|Photos of The Week - September, 2012
Back to working with the G-11 mount and a dual camera Canon lens setup as
well as the Tak 106.
|Deneb to Albirea - First Mosaic -
H694 with Canon EOS 24-105mm
zoom @ 105mm. Registar and PS4.
|No Frame below
|Dust & Scratches to show gas
|Re-Process of Dumbbell Nebula captured at 2100 mm
focal length (f7). M25C in the C11" Edge HD.
|SHO Hubble + HaRGB Stars
|No Frame or spikes below
|Dust & Scratches to show gas
|Sii, Ha. Oiii Hubble Palette Presentation
|Experimenting with mosaics for the first time, doing some re-processing and (finally) getting back to the Tak and some narrowband work. Capture, imaging and
processing by Mike DeMita using Nebulosity, PHD, DSS, PixInsight and PS4. Multi-camera images use Registar for registration.
|Gamma Cas Nebula (IC 59 and IC 63):
IC 59 and IC 63 are a combination of emission and reflection
nebulae located near Gamma Cassiopeiae in the middle of the
Cassiopeia asterism that looks like the letter "M" or "W"
depending on whether the constellation is above or below
The blue reflection portion of the nebulosity is illuminated by
the light of Gamma, the brilliant blue star in the frame.
Gamma is also known as Navi, a nickname given to it by
Virgil Ivan Gus Grissom, the second astronaut in space for
the United States. He named this star after his own middle
name spelled backwards. Gamma, was used for celestial

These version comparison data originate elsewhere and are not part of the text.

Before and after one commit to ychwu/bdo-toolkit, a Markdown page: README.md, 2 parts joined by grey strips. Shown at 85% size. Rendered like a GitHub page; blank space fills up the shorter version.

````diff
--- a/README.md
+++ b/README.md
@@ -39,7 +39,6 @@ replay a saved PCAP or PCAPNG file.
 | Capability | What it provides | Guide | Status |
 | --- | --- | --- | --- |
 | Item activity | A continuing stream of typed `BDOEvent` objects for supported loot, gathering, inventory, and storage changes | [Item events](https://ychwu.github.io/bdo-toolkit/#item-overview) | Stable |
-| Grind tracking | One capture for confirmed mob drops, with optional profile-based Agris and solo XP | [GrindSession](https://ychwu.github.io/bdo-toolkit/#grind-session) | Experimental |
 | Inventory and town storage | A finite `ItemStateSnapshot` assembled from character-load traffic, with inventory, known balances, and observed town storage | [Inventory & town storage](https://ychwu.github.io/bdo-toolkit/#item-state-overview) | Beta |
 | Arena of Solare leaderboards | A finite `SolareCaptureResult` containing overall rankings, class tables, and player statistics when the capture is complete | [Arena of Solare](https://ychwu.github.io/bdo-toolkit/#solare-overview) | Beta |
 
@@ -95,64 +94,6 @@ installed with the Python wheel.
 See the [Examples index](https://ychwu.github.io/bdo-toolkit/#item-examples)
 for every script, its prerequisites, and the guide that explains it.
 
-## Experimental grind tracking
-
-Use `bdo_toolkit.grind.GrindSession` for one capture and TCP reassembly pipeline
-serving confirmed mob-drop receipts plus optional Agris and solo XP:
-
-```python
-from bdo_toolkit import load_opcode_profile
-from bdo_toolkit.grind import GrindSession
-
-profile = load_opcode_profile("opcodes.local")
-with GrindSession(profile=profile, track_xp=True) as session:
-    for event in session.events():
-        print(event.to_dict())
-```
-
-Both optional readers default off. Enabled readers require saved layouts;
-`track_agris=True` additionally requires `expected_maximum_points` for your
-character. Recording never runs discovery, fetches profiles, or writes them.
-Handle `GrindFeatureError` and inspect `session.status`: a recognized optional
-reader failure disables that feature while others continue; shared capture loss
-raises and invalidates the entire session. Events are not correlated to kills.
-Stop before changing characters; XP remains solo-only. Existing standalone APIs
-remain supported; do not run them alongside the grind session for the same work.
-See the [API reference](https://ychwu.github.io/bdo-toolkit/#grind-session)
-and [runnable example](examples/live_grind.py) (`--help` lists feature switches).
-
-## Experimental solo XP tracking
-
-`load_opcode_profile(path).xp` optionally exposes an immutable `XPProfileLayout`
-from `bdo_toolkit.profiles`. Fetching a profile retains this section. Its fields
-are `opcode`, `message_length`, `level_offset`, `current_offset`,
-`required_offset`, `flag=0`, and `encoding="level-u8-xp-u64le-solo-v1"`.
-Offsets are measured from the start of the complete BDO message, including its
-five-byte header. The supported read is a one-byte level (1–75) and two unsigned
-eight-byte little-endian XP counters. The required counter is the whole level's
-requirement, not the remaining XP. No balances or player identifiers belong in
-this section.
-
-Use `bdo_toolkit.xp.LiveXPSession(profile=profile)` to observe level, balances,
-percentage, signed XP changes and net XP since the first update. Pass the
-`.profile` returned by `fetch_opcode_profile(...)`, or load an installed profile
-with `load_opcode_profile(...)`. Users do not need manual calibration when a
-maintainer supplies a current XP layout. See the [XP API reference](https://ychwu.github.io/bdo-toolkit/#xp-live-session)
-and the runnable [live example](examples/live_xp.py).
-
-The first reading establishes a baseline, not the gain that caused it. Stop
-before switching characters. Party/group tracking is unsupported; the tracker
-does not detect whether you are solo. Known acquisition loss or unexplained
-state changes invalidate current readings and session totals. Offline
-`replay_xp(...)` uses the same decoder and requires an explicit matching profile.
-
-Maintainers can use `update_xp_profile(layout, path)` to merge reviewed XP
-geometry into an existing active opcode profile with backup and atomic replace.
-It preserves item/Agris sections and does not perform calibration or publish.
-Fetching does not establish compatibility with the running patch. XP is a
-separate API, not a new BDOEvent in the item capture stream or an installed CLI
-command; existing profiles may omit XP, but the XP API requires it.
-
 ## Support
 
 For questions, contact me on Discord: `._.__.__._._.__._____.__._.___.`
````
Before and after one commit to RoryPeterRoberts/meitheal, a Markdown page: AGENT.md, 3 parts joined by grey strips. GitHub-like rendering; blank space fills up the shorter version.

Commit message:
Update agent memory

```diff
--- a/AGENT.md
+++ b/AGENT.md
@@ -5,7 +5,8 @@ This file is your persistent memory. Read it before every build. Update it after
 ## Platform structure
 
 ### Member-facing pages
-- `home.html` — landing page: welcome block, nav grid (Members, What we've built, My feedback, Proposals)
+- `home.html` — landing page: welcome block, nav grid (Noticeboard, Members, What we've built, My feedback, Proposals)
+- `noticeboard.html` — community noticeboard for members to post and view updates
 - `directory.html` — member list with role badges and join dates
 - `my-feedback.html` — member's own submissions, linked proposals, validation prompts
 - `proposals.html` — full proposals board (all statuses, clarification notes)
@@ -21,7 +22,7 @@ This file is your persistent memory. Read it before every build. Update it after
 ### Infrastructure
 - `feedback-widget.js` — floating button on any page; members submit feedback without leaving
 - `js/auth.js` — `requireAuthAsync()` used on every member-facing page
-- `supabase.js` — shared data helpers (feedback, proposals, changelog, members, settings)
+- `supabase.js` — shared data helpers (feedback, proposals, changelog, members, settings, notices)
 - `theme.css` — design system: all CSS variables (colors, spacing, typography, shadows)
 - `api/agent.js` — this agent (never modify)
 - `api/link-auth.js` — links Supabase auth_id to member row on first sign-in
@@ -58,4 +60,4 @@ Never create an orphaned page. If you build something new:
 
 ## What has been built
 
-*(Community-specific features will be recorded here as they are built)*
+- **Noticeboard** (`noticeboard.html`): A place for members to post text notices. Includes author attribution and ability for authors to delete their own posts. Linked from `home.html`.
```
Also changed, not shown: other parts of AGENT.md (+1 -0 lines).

navigation because it was easy to find and identify visually.
|Done in both broad and
this image combined LRGB
and Ha, S2 and O3 filters.
The SXVR-H694 camera
was used in a Takahashi FSQ
106 EDXiii refractor @ f3.7.
2h20m of Ha, 1 h each of Sii
and Oiii and 30 minute each
of LRGB allow for many
Hot, young stars and cosmic pillars of gas and dust seem to crowd into NGC 7822. At the
edge of a giant molecular cloud toward the northern constellation Cepheus, the glowing star
forming region lies about 3,000 light-years away.
The image includes data from narrowband filters, mapping emission from atomic oxygen,
hydrogen, and sulfur into blue, green, and red hues. The atomic emission is powered by
energetic radiation from the hot stars, whose powerful winds and radiation also sculpt and
erode the denser pillar shapes.
Stars could still be forming inside the pillars by gravitational collapse, but as the pillars are
eroded away, any forming stars will ultimately be cutoff from their reservoir of star stuff.
Based on other framings I have seen from Nasa, this field spans around 80 light-years at this
objects estimated distance.
Astrodon 5nm Ha,
S2 and O3 filters
camera in a
refractor @ f3.7.
2 hours each of
Ha, Sii and Oiii
Two milestones this weekend. First, I figured out how to really do the HaRGB + Ha as Lum presentation and how use HDR Wavelets in PixInsight (see M33 below). Second, I FINALLY LEARNED how to use Maxim DL for
mosaics. I accidentally broke up a short attempt at the California Nebula into 3 image sets, so I had to do a mosaic equal to about 1.5 panels with my H694 to get most of the Nebula in the frame. Lastly, I wrote a nice Action
for PS4 that breaks the nebulosity from the stars in either a grey scale or RGB and leaves you with the original, a grey starless nebula for luminance, a color nebula with no stars and the stars themselves - all separated. It even
does a reasonable job of filling the holes the stars leave while leaving the gas detailed. Couple of example results from all of the above below for what they are worth:
|M33 in an HaRGB+Ha Lum presentation.
H694 camera. Tak 106 @ f3.7.
Below are a framed version and the HaRed,
unprocessed but colorized channel.
|Start of a love afair with mosaics I think. Initial Ha
channel using about a 2.5 panel mosaic and crop of
the California Nebula. Will be doing a Narrowband
redition soon. Below is the 'gas only' image
generated by the action I wrote for PS4.
|The Cave Nebula - crop of a 5 hour Hubble palette set done over a
couple of nights. Below the image is one without a frame as well as
an HaRGB+HaLum rendition.